**Problem to work on:**
The entries below are to be restated exactly, and their images are to be omitted.

User interface change data:
=-=-=

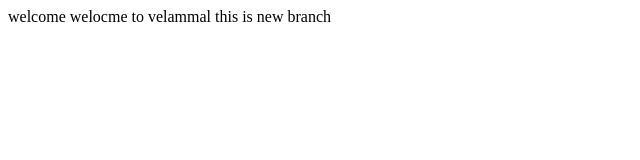
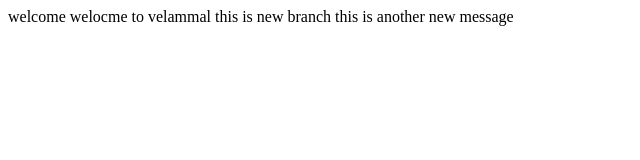
Before and after one commit to viji1507/vijirepo, a plain HTML site: page index.html in a window 1280 px wide. Shown: the whole page, without its empty margins (0-640 px from the left). Drawn offline with Linux system fonts and the light colour scheme.

Commit message:
Update index.html

```diff
--- a/index.html
+++ b/index.html
@@ -3,5 +3,6 @@
 welcome
 welocme to velammal
 this is new branch
+  this is another new message
 </head>
 </html>
```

=-=-=

**Solution for this problem:**
Before and after one commit to viji1507/vijirepo, a plain HTML site: page index.html in a window 1280 px wide. Shown: the whole page, without its empty margins (0-640 px from the left). Drawn offline with Linux system fonts and the light colour scheme.

Commit message:
Update index.html

```diff
--- a/index.html
+++ b/index.html
@@ -3,5 +3,6 @@
 welcome
 welocme to velammal
 this is new branch
+  this is another new message
 </head>
 </html>
```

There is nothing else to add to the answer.